Things you need:
- Big pot
- Thermometer -- I use an instant read thermometer, as I broke my candy thermometer
- Jars -- I use 6 oz Ball or Mason jars (they might be 8 oz), as they're single-serving size and I'm more likely to eat my yogurt if I'm not dirtying dishes to do so. You need more capacity than you think; the milk expands as heated and a gallon will make an extra half pint to a pint
- Canning Funnel -- not strictly necessary, but makes life SO much easier
- Ladle -- More necessary than the funnel
- Milk -- Can be any type: whole milk, 2% or skim. I like whole or 2% for yogurt, but I made it with skim for my mom and she loves it
- Starter -- If I don't have any of my own yogurt, I buy a small pot of Stonyfield Farm plain. It's got active cultures in it and is very good quality
- Whisk -- again, not strictly necessary, a spoon will do, but it incorporates the starter nice and fast
- Cooler -- must be big enough for a single layer of jars
How to make it:
- Pour milk into a big pot. Make sure you have room for it to expand, as it does when heated. Heat to 185dF. Stir now and again, but *do not* let it boil. Prep an ice water bath in the sink as you wait.

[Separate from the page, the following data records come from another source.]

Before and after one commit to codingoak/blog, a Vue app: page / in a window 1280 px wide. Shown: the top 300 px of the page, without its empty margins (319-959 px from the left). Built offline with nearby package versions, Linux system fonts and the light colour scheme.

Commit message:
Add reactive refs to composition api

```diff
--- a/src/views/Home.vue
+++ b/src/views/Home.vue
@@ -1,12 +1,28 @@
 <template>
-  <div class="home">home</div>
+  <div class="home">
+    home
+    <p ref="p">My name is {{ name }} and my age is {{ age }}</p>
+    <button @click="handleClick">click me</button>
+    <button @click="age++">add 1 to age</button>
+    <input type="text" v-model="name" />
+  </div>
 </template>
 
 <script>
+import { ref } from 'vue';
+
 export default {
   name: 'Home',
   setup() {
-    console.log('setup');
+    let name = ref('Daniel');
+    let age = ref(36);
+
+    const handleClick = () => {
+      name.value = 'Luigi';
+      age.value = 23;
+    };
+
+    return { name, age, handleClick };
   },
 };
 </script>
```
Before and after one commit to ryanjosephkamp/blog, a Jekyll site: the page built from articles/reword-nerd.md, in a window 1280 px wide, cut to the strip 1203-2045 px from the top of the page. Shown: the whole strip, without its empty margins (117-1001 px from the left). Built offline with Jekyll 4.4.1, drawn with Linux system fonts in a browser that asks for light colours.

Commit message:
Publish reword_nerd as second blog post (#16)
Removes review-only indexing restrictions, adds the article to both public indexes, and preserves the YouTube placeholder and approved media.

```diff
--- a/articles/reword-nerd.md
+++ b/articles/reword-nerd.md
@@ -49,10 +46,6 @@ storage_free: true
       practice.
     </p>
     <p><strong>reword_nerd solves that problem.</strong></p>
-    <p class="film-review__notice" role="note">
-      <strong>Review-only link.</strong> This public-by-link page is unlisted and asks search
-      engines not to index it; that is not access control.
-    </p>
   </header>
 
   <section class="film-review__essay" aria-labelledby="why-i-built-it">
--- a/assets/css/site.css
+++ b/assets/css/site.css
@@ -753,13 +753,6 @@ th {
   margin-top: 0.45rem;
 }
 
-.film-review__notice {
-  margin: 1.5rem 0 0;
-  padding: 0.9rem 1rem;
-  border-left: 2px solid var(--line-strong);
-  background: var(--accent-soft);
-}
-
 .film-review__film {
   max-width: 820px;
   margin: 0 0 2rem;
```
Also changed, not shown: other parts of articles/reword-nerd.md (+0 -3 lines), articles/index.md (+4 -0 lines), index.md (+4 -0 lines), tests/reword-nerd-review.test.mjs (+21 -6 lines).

- When it reaches 185 degrees, move the pot to the ice water bath and let it cool to 120dF. Prep the starter while you wait (ie, open the container).

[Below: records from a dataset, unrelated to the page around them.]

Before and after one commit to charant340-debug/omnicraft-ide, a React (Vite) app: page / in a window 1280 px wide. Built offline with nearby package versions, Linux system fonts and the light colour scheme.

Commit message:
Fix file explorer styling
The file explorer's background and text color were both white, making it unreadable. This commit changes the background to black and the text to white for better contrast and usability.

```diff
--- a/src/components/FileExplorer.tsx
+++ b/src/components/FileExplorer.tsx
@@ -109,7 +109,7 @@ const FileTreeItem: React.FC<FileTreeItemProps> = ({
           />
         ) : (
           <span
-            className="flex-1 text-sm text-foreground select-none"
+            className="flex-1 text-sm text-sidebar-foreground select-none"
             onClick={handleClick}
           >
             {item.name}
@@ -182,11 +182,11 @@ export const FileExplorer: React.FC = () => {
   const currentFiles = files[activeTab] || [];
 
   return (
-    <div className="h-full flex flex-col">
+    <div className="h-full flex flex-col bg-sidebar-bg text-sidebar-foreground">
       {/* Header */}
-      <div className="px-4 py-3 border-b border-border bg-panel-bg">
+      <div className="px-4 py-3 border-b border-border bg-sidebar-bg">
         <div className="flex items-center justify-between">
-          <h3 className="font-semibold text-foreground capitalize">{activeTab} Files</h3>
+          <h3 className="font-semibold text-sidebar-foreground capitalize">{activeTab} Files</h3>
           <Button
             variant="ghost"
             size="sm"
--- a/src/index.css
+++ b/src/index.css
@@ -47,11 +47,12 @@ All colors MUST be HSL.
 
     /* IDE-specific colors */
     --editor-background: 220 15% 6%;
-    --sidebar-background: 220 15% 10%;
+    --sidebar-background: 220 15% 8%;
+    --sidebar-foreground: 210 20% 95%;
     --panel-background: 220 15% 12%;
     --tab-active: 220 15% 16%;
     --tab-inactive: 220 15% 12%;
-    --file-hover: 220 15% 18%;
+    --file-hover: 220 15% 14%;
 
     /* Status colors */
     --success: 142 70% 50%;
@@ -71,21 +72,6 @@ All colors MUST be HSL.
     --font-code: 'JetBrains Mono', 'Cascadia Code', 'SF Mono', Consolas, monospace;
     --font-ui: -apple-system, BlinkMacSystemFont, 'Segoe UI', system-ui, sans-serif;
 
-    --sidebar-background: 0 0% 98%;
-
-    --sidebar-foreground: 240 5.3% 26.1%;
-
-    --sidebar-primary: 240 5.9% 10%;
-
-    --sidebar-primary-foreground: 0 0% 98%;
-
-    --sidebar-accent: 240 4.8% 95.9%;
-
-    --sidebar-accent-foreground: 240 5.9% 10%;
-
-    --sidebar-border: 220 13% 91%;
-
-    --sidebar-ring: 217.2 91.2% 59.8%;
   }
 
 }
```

- When the milk has cooled to 120dF, add the starter and whisk or stir to incorporate.
- Fill the jars. I usually leave about a quarter inch of head space. If you want to add a lot of mix-ins (fruit, granola, etc), leave more space.
- Put the jars in the cooler and add enough hot tap water to submerge the jars up to the level of the milk. Try not to submerge the jars completely; if they aren't sealed you don't want to risk getting water into your yogurt.

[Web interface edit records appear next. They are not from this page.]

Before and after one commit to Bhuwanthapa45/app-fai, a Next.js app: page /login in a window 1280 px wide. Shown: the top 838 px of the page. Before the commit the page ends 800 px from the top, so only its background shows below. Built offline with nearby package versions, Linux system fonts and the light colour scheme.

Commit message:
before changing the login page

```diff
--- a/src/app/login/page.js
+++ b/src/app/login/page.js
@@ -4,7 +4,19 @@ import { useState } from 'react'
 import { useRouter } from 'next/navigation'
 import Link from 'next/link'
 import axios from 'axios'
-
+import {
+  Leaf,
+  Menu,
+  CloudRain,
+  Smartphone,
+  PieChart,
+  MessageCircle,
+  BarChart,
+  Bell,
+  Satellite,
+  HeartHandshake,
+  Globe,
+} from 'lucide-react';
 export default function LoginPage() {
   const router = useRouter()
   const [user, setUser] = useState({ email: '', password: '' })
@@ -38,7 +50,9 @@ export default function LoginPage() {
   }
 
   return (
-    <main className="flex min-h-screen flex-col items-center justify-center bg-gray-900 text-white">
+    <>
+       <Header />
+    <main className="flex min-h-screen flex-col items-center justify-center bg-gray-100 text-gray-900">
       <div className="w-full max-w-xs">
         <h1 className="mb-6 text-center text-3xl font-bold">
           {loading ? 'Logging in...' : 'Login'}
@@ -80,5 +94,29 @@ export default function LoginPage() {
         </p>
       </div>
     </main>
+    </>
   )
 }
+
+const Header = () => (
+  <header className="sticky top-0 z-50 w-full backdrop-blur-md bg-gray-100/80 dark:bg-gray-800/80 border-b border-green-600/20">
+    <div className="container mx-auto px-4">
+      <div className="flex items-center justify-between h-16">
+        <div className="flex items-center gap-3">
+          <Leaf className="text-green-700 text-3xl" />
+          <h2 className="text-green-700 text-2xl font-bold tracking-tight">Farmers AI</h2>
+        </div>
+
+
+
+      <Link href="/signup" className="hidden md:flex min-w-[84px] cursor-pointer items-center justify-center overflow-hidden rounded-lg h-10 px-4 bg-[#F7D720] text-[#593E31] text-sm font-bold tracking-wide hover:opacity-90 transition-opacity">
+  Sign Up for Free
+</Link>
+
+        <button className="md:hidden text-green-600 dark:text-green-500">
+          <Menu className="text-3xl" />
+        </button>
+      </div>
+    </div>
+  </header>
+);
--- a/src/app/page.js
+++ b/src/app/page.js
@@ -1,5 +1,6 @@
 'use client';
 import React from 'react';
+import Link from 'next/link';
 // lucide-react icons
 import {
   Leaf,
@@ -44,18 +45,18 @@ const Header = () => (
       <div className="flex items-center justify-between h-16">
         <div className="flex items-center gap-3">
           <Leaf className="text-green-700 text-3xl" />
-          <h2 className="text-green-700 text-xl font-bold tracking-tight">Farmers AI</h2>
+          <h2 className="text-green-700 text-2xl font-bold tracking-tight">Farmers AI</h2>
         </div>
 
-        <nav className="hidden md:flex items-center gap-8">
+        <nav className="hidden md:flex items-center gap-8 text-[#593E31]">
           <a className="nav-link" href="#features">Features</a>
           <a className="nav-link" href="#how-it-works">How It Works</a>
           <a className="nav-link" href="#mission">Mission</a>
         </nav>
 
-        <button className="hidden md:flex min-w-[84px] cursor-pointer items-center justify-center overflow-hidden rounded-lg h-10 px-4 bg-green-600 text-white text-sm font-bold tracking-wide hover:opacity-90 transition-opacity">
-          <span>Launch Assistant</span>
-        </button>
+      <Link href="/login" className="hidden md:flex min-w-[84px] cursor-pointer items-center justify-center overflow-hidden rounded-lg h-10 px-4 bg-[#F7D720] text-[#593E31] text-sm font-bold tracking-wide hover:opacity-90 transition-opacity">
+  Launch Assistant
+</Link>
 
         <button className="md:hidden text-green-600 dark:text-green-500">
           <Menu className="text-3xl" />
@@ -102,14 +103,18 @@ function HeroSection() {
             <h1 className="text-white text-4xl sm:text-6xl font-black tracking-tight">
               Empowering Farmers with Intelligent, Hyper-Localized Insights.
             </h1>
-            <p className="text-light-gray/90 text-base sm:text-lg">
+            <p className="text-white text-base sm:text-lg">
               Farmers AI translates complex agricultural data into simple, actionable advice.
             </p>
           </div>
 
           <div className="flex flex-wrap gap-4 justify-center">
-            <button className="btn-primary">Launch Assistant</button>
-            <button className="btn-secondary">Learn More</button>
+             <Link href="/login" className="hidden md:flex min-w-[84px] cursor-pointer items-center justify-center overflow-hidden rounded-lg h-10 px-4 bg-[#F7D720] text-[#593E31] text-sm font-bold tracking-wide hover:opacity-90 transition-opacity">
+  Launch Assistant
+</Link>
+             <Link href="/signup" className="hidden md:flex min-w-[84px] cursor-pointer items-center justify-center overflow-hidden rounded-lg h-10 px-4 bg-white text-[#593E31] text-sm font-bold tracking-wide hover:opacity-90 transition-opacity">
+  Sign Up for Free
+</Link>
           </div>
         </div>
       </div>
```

- Cover the cooler with a thick towel and put it somewhere out of the way. I put mine in my tub.
- Ignore for 6-8 hours, or overnight. You can check it, but don't touch it for at least 4-6 hours. It won't set if you play with it.
- At the end of the incubation period, the milk shouldn't move when you tip the jar on its side. Refrigerate and eat when chilled.